Some people say that all well executed adventures begin with a PLAN: for most that involves weeks, often months of planning, preparation and organization. For most surfers, the same adventure whether well executed or not, begins with a swell and this means pre-organization and pre-preparation is a crucial part of the entire process. Being in the northern hemisphere surf zone, having a week notice for winter swell is a luxury, typically 3-5 days is the norm: in this case Monday was the call, Wednesday was the departure.
On the road
Traveling south of the US border is an adventure of it’s own, no matter what the destination is. While avoiding night driving only reduces a portion of the risk associated with narrow roads filled with very large trucks, the abundance of blind turns and blown out guard rails on steep mountain curves are a sobering sign of what has happened and could happen at any moment. Traveling deep into Central Baja gives you plenty of time to talk about trips past and present, analyzing all possibilities of wind, tide, swell, crowds, military checkpoints, drunk drivers…beer, food and ice supplies. One thing remains the same, the desert will always be as beautiful as it is dangerous, no matter if this is your first, second or twentieth trip: needless to say, common sense, a little respect and patience are just as important as a good variety of surfboards.
Our vans travel to Baja!
Desert point breaks are a good thing! When the nearest town is a gas tank away, this usually means less people, but it also means you are basically on your own: if you need it, you bring it – if you need help, you are on your own. There are always basics that need to be included to make camp: water, food and shelter – the rest are extras that make life in the middle of nowhere just a bit more tolerable and every trip, that list grows.
Yes, it happens, sometimes you have the spot all to yourselves and this can be a good thing, depending on your point of view, the surf(or lack of), the whole sharing is caring thing but in this case, the destination was not completely off the map and depending on the time of year, the lineup could look like any neighborhood break in suburbia, packed and frustrating. As it was, we picked an off season swell and found only a hand full of surfers, all there for the same reason…good surf, good vibes, good stories.
All swells are different…direction, size, period, clean or disorganized, etc., and we knew that there was swell in the water, that the tides would be good. We also knew that there would be some strong winds and even though the breaks are somewhat wind protected, you always want it to be perfect. The swell did come in, as well as the winds and although the swell peaked on the wrong tide, there was more than enough “that one was worth the trip” waves to make the trip, well….worth it!
The rule in Baja, expect the unexpected and the more you prepare for what will come, the less frustration it is in the end. This trip was somewhat uneventful but not with out some stories: pulling half a screwdriver out of a flat tire, not so bad…having two dirt bikes practically fall off a joe-hauler on the night ride in, finding out they were DOA in the morning, along with a busted back window, a bit more dramatic.
For a photographer, a bag of new equipment on a trip is like traveling with a new quiver of boards, the anticipation of working with new glass, a new body and the unique natural lighting of the desert is a good thing.

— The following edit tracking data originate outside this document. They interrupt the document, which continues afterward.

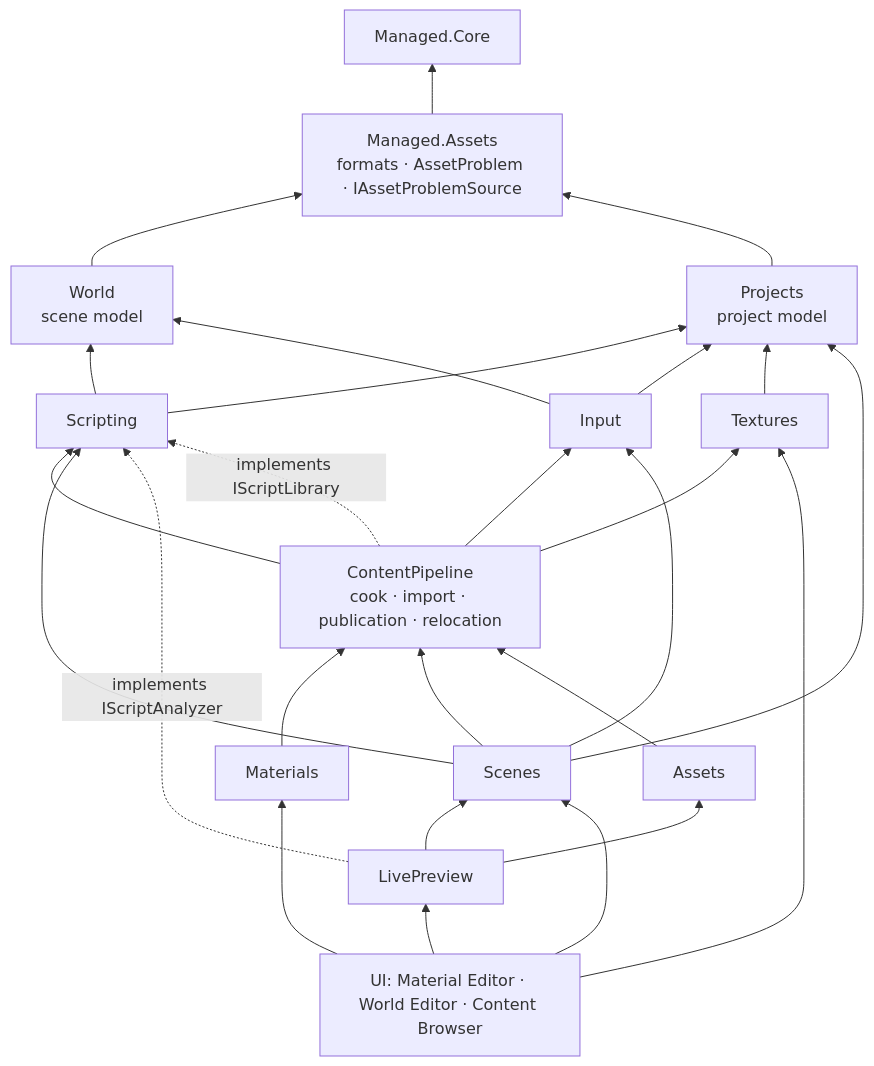
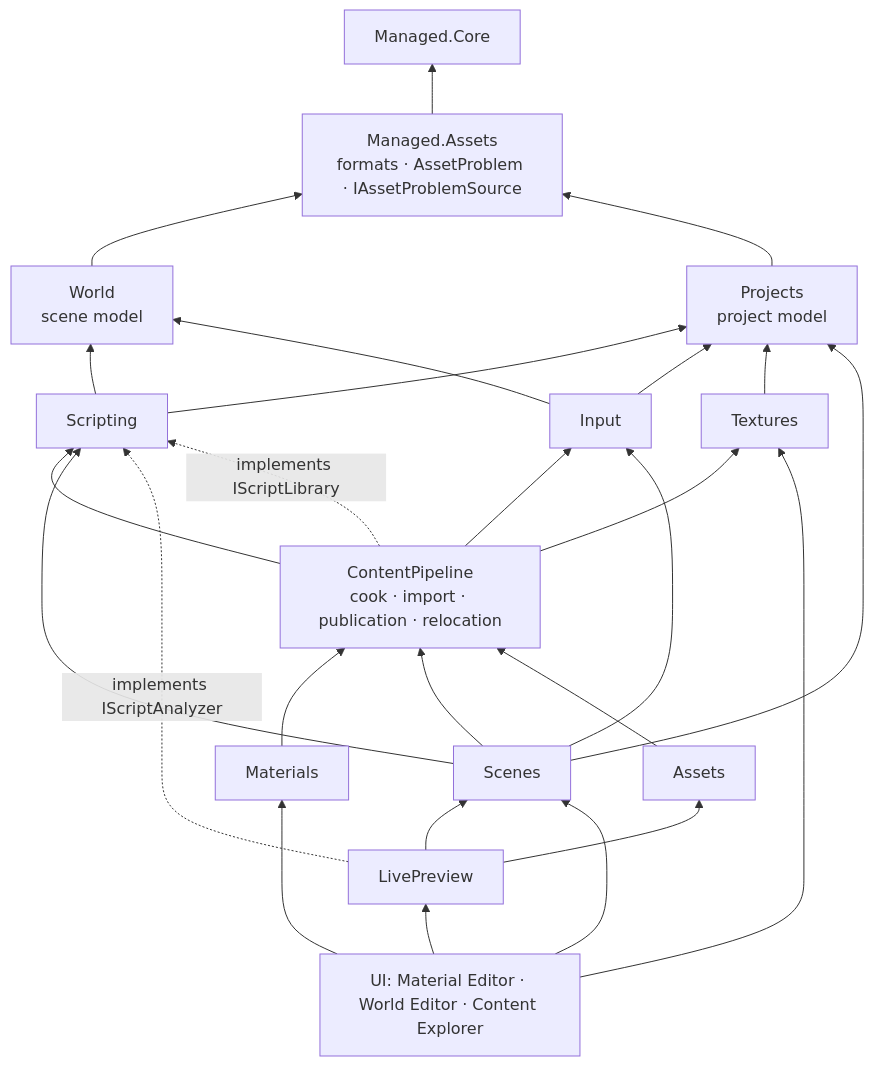
Before and after one commit to abdes/DroidNet: the first of 4 diagrams in design/editor/lld/asset-family-modules.md, drawn with Mermaid. The commit also changed other lines of this file and 335 other files, not shown here.

````diff
--- a/design/editor/lld/asset-family-modules.md
+++ b/design/editor/lld/asset-family-modules.md
@@ -173,43 +173,43 @@
 ```mermaid
 flowchart BT
     MC["Managed.Core"]
     MA["Managed.Assets<br/>formats · AssetProblem · IAssetProblemSource"]
     W["World<br/>scene model"]
     PR["Projects<br/>project model"]
     SCR["Scripting"]
     INP["Input"]
     TEX["Textures"]
     CP["ContentPipeline<br/>cook · import · publication · relocation"]
     MAT["Materials"]
     SC["Scenes"]
     AS["Assets"]
     LP["LivePreview"]
-    UI["UI: Material Editor · World Editor · Content Browser"]
+    UI["UI: Material Editor · World Editor · Content Explorer"]
 
     MA --> MC
     W --> MA
     PR --> MA
     SCR --> W
     SCR --> PR
     INP --> W
     INP --> PR
     TEX --> PR
     CP --> SCR
     CP --> INP
     CP --> TEX
     MAT --> CP
     SC --> CP
     SC --> SCR
     SC --> INP
     SC --> PR
     AS --> CP
     LP --> SC
     LP --> AS
     LP -.->|"implements IScriptAnalyzer"| SCR
     CP -.->|"implements IScriptLibrary"| SCR
     UI --> MAT
     UI --> SC
     UI --> LP
     UI --> TEX
 
 ```
````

Only time behind the lens, just like feet in the wax on long point break waves, lets you know if the time and investment paid off. I’ll be honest, I made the film to digital switch a long time ago but the time between then and now was a bit long…but as they say, “better late then never”. What I will say is that I made the right choice. and the combination of an amazing full frame sensor along with the most amazing natural lighting, day and night, guaranteed at least a few keepers.
Back on the road
Packing up after days of surf, sun and beers is always bitter sweet! Finding out just how much the sand, dust and dirt seems to penetrate their way into every crack and crevice of vehicle and personal items is only the beginning of the return north, finding that last 6 pack of cold beer is the bonus. Like most trips, the danger lies in transit, the unknown of what lies around the next corner, the fine line of control in an notoriously uncontrollable landscape…but driving away from a fading swell seems to make it a bit easier every time.
Anytime you travel outside of your comfort zone, an adventure awaits, turning negatives into positives insures a memorable experience. Traveling with a Baja experienced pilot – well tested vehicles and equipment, seems to help out a little too.